*WHAT YOU NEED TO DO*: Please report every line from the material that contains the word "React".

*INFORMATION GIVEN*:
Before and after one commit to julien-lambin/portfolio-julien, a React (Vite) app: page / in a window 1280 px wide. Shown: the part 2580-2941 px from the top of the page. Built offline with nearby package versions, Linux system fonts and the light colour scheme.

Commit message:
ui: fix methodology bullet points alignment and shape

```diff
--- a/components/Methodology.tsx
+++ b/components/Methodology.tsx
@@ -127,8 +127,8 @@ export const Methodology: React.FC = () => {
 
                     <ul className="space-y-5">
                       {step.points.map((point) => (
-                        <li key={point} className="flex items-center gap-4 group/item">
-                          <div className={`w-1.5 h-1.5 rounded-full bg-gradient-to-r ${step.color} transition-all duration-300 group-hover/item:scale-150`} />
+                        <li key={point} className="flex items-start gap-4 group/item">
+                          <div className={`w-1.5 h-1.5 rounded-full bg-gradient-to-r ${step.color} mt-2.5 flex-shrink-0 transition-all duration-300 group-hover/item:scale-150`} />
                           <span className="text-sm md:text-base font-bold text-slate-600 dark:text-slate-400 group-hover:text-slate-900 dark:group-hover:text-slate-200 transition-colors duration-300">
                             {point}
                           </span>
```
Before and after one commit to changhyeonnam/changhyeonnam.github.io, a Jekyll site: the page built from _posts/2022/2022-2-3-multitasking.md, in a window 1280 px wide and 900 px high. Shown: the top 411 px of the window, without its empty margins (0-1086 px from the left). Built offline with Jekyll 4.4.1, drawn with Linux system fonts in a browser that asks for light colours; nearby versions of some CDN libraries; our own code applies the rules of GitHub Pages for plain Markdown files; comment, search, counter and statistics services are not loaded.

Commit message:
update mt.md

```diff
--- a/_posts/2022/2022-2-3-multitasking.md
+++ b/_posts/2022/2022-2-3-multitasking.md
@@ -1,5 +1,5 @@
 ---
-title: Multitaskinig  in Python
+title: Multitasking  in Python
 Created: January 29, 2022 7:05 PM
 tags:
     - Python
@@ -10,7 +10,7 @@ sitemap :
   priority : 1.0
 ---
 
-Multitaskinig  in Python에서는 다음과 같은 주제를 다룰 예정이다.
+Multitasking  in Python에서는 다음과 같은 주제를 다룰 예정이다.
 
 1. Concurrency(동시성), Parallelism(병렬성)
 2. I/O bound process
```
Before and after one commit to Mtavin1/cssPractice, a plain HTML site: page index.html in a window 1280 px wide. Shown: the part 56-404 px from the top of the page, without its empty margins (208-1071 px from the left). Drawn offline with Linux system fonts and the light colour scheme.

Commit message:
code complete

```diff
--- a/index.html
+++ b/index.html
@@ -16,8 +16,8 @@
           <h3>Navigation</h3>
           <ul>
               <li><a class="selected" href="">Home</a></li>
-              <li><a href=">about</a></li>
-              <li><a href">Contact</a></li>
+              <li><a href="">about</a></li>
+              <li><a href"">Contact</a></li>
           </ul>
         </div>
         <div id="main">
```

*WRITTEN RESPONSE*:
Before and after one commit to julien-lambin/portfolio-julien, a React (Vite) app: page / in a window 1280 px wide. Shown: the part 2580-2941 px from the top of the page. Built offline with nearby package versions, Linux system fonts and the light colour scheme.
@@ -127,8 +127,8 @@ export const Methodology: React.FC = () => {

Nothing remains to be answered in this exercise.